The superclass of the singleton class (also known as eigenclass) of a class X is the singleton class of the superclass of X. This follows the natural way of class methods lookup (not counting the extended modules). However, this works only since 1.9.1. In Ruby 1.8.7, the superclass of the singleton class of any class is the singleton class of the class Class:

class A; end
class B < A; end

# singleton class of B
SB = class << B; self; end

p SB        #=> #<Class:B>

p SB.superclass
#=> Ruby 1.8.7: #<Class:Class>
#=> Ruby 1.9.1: #<Class:A>

Binding class methods to a subclass

For instance methods, you can bind an unbound method to an object since that object is an instance of the method's class or subclass. For class methods, you can bind an unbound method to a subclass of the method's class (or to the class itself). This works since 1.9.2. Earlier versions raises TypeError if you try to bind a class method to a subclass:

class A
  def self.f
    "self is #{self}"

class B < A; end

p A.method(:f).unbind.bind(B).call
#=> Ruby until 1.9.1: TypeError
#=> Ruby since 1.9.2: "self is B"

super from a module method after binding

In Ruby 1.8.7, if you bind an instance method of a module to an object (of a class which includes that module), and if that method has super, it will raise NoMethodError instead of looking for the super method.
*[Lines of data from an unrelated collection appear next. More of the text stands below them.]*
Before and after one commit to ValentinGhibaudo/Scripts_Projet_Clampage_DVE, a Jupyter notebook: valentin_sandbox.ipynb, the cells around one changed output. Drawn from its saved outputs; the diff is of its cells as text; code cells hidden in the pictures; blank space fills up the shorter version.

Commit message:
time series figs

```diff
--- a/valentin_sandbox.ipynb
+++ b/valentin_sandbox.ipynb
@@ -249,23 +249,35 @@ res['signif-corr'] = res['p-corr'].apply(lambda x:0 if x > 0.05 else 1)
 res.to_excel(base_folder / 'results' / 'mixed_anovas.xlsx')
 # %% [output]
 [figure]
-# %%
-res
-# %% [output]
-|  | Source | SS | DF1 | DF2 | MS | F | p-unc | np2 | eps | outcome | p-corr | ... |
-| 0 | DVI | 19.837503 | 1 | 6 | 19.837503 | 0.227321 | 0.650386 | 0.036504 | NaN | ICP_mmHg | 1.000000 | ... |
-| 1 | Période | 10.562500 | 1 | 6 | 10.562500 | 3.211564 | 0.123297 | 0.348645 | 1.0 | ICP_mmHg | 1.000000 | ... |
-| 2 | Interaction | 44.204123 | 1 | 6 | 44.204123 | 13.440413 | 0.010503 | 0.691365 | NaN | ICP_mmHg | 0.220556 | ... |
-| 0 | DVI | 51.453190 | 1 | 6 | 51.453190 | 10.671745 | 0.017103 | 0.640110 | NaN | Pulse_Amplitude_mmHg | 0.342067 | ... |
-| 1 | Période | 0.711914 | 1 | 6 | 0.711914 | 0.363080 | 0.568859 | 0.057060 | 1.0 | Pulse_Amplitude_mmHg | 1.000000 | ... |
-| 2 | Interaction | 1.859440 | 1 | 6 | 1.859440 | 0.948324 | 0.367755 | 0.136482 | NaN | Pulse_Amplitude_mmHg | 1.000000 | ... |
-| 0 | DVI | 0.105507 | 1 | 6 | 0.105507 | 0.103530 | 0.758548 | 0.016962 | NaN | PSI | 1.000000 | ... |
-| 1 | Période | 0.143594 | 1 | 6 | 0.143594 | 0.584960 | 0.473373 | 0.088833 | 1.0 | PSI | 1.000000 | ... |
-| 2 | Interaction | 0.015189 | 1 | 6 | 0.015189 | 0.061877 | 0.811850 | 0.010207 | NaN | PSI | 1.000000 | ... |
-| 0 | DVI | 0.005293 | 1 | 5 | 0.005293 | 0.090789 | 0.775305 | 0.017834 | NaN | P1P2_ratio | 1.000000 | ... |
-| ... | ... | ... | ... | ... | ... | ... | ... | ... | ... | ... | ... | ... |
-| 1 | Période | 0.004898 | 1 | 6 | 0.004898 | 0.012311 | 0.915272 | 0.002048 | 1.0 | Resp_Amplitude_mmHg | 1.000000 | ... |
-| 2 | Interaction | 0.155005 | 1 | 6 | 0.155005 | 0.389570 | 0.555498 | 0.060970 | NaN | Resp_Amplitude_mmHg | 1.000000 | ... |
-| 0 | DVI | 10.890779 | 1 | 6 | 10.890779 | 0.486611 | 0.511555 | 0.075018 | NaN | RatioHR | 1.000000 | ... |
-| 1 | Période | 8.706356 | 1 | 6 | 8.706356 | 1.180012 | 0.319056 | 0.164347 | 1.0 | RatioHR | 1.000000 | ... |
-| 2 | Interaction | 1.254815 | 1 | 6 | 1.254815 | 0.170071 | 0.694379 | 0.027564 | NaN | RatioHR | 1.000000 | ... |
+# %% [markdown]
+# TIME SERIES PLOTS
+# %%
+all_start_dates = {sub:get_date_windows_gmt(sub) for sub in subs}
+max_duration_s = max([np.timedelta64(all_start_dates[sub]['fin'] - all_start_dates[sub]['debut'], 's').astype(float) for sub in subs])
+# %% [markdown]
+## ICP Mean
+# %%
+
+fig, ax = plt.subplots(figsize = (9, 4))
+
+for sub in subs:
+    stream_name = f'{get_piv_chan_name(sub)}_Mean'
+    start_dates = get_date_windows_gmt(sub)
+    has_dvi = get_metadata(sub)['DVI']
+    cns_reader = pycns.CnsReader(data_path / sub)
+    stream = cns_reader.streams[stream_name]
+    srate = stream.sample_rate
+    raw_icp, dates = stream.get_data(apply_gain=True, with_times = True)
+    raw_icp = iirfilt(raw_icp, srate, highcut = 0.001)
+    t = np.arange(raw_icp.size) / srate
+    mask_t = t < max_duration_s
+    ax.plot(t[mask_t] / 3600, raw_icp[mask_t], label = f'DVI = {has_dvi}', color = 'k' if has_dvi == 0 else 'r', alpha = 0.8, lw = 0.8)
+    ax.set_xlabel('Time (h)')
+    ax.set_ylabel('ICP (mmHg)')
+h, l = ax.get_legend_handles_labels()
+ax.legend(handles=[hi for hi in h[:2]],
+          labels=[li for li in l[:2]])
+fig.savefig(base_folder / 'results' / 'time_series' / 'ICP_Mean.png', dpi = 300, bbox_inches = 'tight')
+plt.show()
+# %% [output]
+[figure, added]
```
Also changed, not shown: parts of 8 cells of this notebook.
It will flow normally if that method is invoked without bind.

class A
  def f

module M
  def f
    super + " world!"

class B < A
  include M

b =
p b.f       #=> "Hello world!"

p M.instance_method(:f).bind(b).call
#=> Ruby 1.8.7: NoMethodError
#=> Ruby 1.9.1: "Hello world!"